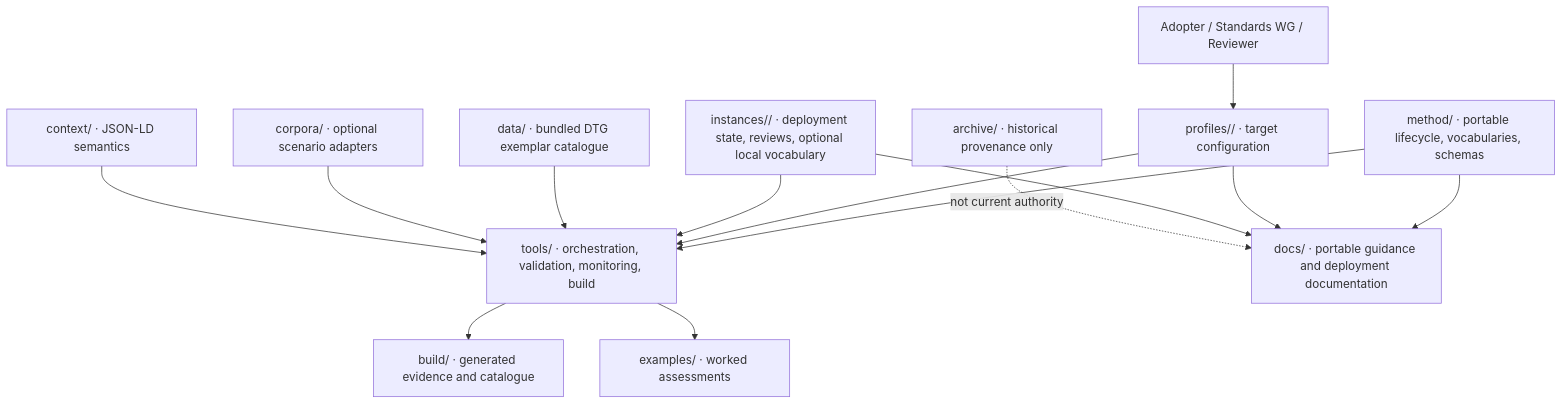
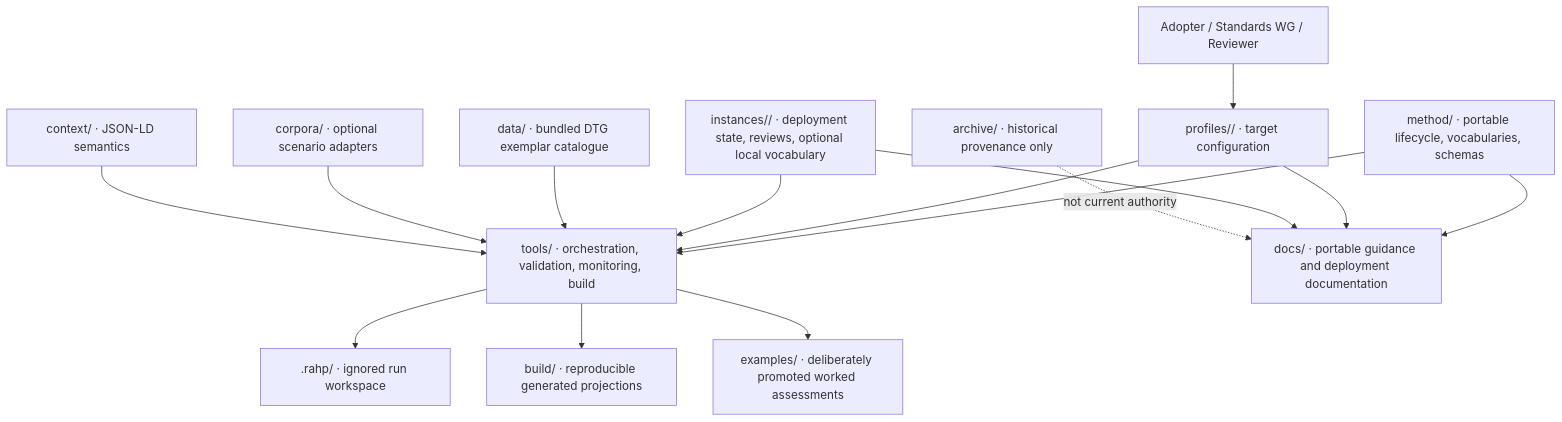
One commit to sankarshanmukhopadhyay/dtgwg-rahp-tf changed the diagram in docs/diagrams/repository-map.md. Above: the diagram before and after it, drawn with Mermaid. The commit also changed other lines of this file and 127 other files, not shown here.

````diff
--- a/docs/diagrams/repository-map.md
+++ b/docs/diagrams/repository-map.md
@@ -3,16 +3,17 @@
 ```mermaid
 flowchart TB
   U[Adopter / Standards WG / Reviewer] --> P[profiles/<id>/ · target configuration]
   M[method/ · portable lifecycle, vocabularies, schemas] --> T[tools/ · orchestration, validation, monitoring, build]
   P --> T
   I[instances/<id>/ · deployment state, reviews, optional local vocabulary] --> T
   D[data/ · bundled DTG exemplar catalogue] --> T
   C[corpora/ · optional scenario adapters] --> T
   X[context/ · JSON-LD semantics] --> T
-  T --> B[build/ · generated evidence and catalogue]
-  T --> E[examples/ · worked assessments]
+  T --> W[.rahp/ · ignored run workspace]
+  T --> B[build/ · reproducible generated projections]
+  T --> E[examples/ · deliberately promoted worked assessments]
   M --> DOC[docs/ · portable guidance and deployment documentation]
   P --> DOC
   I --> DOC
   A[archive/ · historical provenance only] -. not current authority .-> DOC
 ```
````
════════════════
To do -
What are the lines from the one containing "E[examples/ · worked assessments]" to the end of the material above? Return them exactly, and only them.

Expected output -
-  T --> E[examples/ · worked assessments]
+  T --> W[.rahp/ · ignored run workspace]
+  T --> B[build/ · reproducible generated projections]
+  T --> E[examples/ · deliberately promoted worked assessments]
   M --> DOC[docs/ · portable guidance and deployment documentation]
   P --> DOC
   I --> DOC
   A[archive/ · historical provenance only] -. not current authority .-> DOC
 ```
````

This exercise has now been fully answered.